CT and MR Imaging of Benign Hepatic and Biliary Tumors

CT and MR Imaging of Benign Hepatic and Biliary Tumors

http://radiographics.rsna.org/content/19/2/431.abstract
Karen M. Horton, MD ; David A. Bluemke, MD ; Ralph H. Hruban, MD ; Philippe Soyer, MD, PhD ; Elliot K. Fishman, MD

1 Departments of Radiology (K.M.H., D.A.B., E.K.F.). Pathology (R.H.H.), Johns Hopkins Hospital, Baltimore, Md. Department of Body and Vascular Imaging, Hospital Lariboisiere, Paris, France (P.S.).

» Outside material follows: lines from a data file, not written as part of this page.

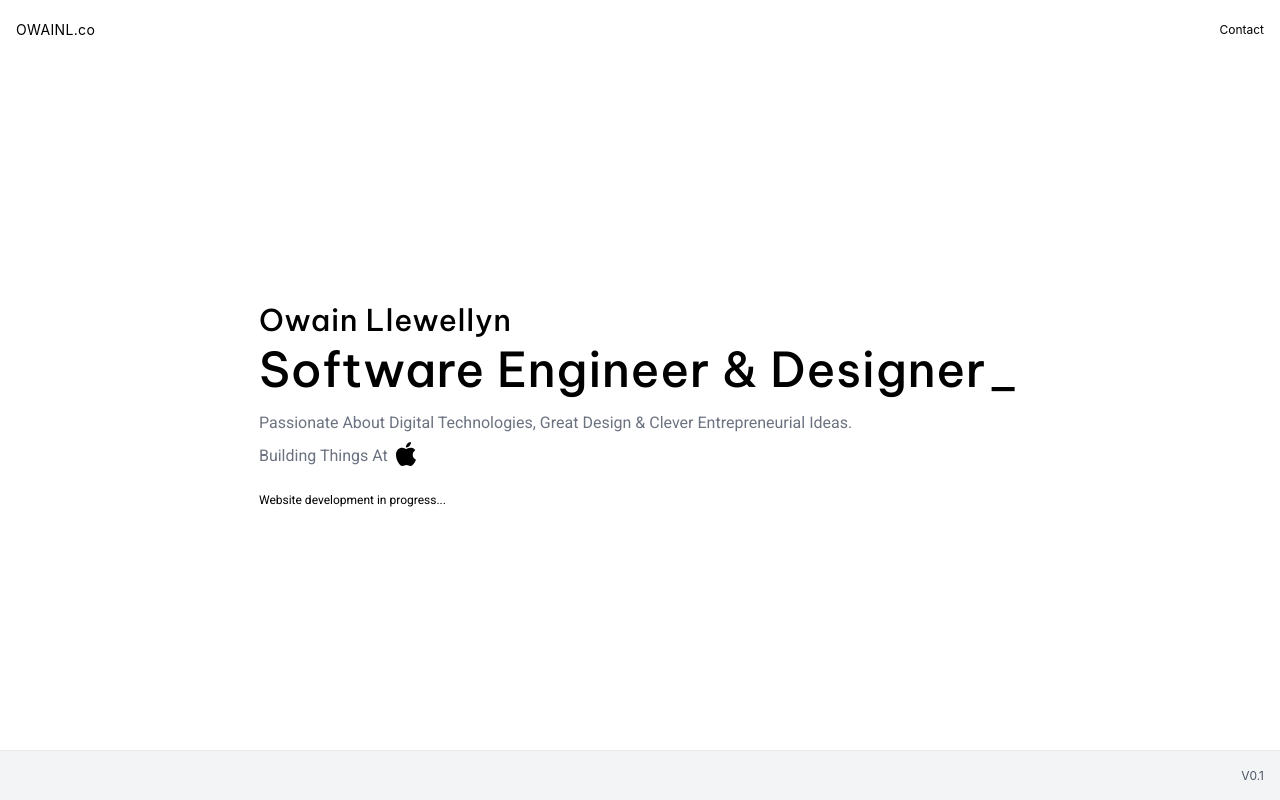
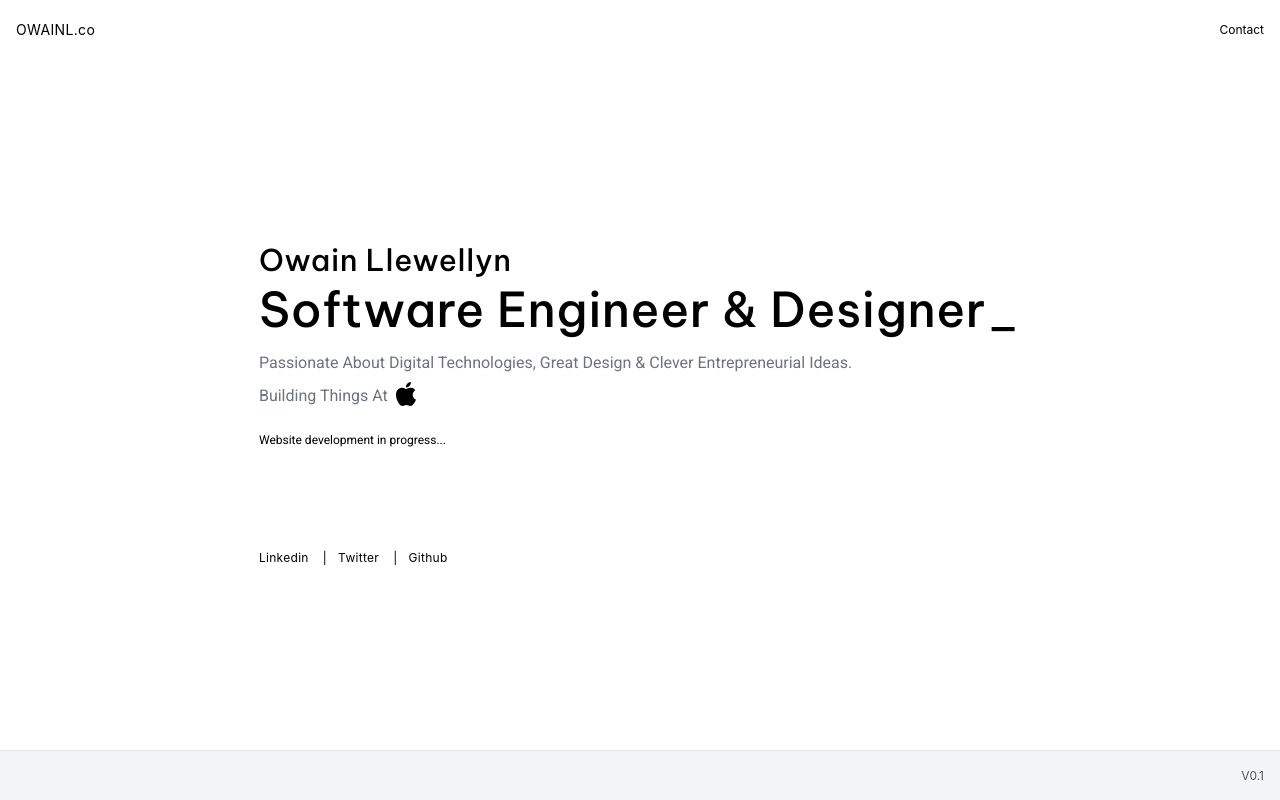
Before and after one commit to owzzz/owainl.blog, a Next.js app: page / in a window 1280 px wide. Built offline with nearby package versions, Linux system fonts and the light colour scheme.

Commit message:
Update links

```diff
--- a/pages/index.tsx
+++ b/pages/index.tsx
@@ -39,8 +39,21 @@ export default function Home() {
               <p className={`${roboto.variable} font-body`}>Building Things At</p>
               <Image src="/apple.svg" className="ml-2 relative bottom-0.5" alt="Apple Logo" width={20} height={20} />
             </div>
+            <p className={`${roboto.variable} font-body text-xs text-black mt-6`}>Website development in progress...</p>
 
-            <p className={`${roboto.variable} font-body text-xs text-black mt-6`}>Website development in progress...</p>
+            <div className='mt-24'>
+              <ul className='flex items-center space-x-3'>
+                <li className='pr-0.5'>
+                  <Link className="text-xs text-black hover:text-gray-700 tracking-wide" href="https://www.linkedin.com/in/owainllewellyn/" target="_blank">Linkedin</Link>
+                </li>
+                <li className='pr-0.5'>
+                  <Link className="text-xs text-black hover:text-gray-700 tracking-wide" href="https://twitter.com/Owzzz" target="_blank">|&nbsp;&nbsp;&nbsp;Twitter</Link>
+                </li>
+                <li className='pr-0.5'>
+                  <Link className="text-xs text-black hover:text-gray-700 tracking-wide" href="http://github.com/owzzz" target="_blank">|&nbsp;&nbsp;&nbsp;Github</Link>
+                </li>
+              </ul>
+            </div>
           </div>
         </section>
         <footer className="flex-none flex px-6 md:px-4 justify-end items-center h-[50px] bg-gray-100 border-t border-gray-200">
```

Benign hepatic and biliary tumors can present a difficult diagnostic challenge. Spiral computed tomography (CT) and magnetic resonance (MR) imaging are useful in the detection and characterization of these tumors. Imaging characteristics of lesions such as hepatic cyst, hemangioma, focal nodular hyperplasia (FNH), and hepatic adenoma are well known. Hepatic cysts demonstrate water attenuation at CT, are isointense relative to water at MR imaging, and do not enhance after intravenous administration of contrast material. Hemangiomas demonstrate characteristic nodular peripheral enhancement on early-phase images with subsequent fill-in centrally at both modalities. FNH classically demonstrates intense early enhancement with washout on delayed images. Although hepatic adenoma can also demonstrate intense early enhancement, it has a tendency to bleed and thus often appears more heterogeneous than FNH due to hemorrhage. Benign hepatic tumors that are less well described in the imaging literature include hepatic lipoma or angiomyolipoma, infantile hemangioendothelioma, and mesenchymal hamartoma. Hepatic lipoma has fat attenuation at CT, is isointense relative to fat at MR imaging, and does not enhance after intravenous administration of contrast material. Hepatic angiomyolipomas contain a variable amount of soft tissue in addition to fat and may therefore demonstrate enhancement at both modalities. The CT and MR imaging appearances of infantile hemangioma are similar to those of adult hemangioma. Infantile hemangioendothelioma occurs in infants under 6 months of age and is typically a larger lesion. Mesenchymal hamartoma also occurs in children, and its imaging appearance depends on the presence of stromal elements and the protein content of the cyst fluid. Familiarity with these imaging features can help distinguish particular disease entities.